Burry says technology has been the key to its progress, and it will be the same for the Notre Dame rebuild. Both cathedrals are among those recently mapped using extraordinary new laser technology.
"I cannot overstate the value that that will be to the restoration team," he says. "It'll give them all the information they need."
The 3D models are so accurate, they will even provide information for parts of the structure that had started crumbling away after 856 years of rain, snow and pollution.
The decay is so serious, a major renovation project was already underway - which Tuesday's fire may have actually helped.
"It'll actually be quicker and more effective building from scratch, rather than trying to take the odd stone away and replace it with a fresh piece," Burry says.
This is good news, but he says complications will arise and delays will be caused by a fierce cultural debate over what the 'new' Notre Dame should look like.
"I suspect the popular view is to try to get it to look as close to it was before the fire, but the trouble is it will look like it was built yesterday and not 850 years ago."
He says embracing new architecture can be just as powerful as replicating the old.
"The spire, which was the first part that collapsed, was built in the 19th Century by Eugène Viollet-le-Duc. It had already collapsed from an earlier edition, and as far as I know, he didn't repeat what had already been there."

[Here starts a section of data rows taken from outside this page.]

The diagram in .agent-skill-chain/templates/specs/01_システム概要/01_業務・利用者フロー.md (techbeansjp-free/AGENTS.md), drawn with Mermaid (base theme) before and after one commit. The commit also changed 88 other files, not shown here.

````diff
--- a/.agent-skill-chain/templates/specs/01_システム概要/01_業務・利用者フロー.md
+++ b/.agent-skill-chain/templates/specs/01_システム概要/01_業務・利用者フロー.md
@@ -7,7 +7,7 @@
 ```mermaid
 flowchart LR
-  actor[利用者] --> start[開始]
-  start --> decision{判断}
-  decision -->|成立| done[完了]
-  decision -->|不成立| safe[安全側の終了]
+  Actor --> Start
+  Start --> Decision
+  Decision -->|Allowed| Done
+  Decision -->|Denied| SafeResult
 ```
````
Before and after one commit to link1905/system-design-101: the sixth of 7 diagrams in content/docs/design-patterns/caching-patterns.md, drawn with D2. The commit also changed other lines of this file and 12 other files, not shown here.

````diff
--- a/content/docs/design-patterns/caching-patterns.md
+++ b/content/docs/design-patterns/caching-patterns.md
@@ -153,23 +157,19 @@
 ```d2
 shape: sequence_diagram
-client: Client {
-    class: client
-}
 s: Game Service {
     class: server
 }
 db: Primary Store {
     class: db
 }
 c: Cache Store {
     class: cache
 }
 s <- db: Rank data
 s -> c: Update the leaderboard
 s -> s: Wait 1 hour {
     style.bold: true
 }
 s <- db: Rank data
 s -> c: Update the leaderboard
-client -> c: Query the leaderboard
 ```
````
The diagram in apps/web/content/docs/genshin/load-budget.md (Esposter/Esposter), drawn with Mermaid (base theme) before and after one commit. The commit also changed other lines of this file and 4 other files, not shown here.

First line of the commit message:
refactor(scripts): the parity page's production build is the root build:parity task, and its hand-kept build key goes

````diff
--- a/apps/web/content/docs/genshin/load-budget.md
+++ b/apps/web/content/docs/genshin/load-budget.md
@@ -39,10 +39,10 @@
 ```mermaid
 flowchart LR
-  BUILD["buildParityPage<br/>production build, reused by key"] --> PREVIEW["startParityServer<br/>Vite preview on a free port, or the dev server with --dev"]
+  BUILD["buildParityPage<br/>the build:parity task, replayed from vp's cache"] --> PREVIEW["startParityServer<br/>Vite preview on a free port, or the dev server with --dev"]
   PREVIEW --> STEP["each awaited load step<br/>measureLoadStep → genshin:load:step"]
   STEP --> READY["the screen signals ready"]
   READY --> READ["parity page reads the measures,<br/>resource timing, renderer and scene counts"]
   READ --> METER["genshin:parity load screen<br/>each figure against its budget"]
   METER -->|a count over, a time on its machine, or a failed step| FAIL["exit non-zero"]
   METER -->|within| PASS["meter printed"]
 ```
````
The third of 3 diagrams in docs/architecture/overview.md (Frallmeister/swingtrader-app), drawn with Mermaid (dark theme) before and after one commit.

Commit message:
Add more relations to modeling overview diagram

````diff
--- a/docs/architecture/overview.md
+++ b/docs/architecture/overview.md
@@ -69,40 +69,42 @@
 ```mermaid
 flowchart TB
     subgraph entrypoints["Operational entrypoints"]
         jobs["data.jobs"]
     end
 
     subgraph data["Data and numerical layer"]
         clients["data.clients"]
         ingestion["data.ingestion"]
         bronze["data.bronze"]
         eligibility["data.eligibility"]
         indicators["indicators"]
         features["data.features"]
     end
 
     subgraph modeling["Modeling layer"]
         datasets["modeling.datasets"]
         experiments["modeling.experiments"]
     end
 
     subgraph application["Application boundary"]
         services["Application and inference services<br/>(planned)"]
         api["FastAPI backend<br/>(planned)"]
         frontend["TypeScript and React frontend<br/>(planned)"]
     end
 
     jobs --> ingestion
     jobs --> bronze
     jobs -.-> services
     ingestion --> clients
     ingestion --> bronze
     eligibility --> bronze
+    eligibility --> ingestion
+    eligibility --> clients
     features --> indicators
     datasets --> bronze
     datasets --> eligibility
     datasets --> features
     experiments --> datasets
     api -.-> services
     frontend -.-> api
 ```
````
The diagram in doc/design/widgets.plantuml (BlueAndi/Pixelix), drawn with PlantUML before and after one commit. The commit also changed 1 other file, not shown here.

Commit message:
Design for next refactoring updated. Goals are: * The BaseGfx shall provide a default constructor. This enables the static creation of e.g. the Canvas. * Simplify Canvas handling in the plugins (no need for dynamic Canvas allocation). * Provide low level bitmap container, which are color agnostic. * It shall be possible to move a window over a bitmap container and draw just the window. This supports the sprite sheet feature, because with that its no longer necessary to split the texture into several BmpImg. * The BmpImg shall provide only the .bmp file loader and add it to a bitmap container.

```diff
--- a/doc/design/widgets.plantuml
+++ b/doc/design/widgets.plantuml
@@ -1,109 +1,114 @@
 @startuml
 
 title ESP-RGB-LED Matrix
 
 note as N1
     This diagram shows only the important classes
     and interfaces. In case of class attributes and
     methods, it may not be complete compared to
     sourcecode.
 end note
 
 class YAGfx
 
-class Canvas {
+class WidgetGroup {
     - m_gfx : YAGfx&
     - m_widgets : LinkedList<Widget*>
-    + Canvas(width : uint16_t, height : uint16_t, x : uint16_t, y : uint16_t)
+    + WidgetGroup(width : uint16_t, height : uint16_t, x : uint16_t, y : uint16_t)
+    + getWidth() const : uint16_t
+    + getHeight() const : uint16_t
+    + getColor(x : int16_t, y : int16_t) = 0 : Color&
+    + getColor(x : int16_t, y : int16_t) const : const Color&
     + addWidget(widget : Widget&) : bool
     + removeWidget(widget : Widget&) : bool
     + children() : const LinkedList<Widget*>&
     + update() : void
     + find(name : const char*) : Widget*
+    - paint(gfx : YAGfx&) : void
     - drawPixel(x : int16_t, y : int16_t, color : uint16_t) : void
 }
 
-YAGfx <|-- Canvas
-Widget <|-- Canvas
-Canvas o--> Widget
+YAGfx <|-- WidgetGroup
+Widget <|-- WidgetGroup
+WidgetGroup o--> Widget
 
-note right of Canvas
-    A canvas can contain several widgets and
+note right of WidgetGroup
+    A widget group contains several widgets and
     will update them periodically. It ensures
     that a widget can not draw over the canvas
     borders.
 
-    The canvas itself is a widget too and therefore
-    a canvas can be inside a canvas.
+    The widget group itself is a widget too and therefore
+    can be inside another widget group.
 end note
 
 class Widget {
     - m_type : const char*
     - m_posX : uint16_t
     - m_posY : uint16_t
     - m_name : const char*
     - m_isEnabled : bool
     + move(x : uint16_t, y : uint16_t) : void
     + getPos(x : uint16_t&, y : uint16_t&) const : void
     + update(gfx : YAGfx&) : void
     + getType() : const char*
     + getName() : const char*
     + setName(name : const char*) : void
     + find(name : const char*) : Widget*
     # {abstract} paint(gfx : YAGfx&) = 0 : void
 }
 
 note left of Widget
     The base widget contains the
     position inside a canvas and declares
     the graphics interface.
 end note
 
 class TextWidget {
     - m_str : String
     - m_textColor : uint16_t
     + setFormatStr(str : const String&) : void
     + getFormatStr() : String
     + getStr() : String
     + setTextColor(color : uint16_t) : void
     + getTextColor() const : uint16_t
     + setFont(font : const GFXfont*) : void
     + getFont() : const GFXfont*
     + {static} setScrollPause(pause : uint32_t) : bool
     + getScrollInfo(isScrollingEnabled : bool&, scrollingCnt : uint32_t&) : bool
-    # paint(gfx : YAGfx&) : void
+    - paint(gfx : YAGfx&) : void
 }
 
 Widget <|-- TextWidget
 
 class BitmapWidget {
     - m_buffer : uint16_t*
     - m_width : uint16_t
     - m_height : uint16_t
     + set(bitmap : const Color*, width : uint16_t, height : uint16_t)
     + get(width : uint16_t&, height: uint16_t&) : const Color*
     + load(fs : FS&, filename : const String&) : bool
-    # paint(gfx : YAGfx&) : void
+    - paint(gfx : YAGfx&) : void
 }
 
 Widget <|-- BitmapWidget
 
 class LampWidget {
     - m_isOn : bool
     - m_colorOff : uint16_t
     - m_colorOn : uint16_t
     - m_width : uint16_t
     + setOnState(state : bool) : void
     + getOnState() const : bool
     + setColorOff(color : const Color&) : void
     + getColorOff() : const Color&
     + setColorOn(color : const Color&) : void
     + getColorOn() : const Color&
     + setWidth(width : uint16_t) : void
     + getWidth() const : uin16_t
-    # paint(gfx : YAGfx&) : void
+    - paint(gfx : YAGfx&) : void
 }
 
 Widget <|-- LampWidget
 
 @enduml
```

It's proof a new design can actually become something iconic in its own right.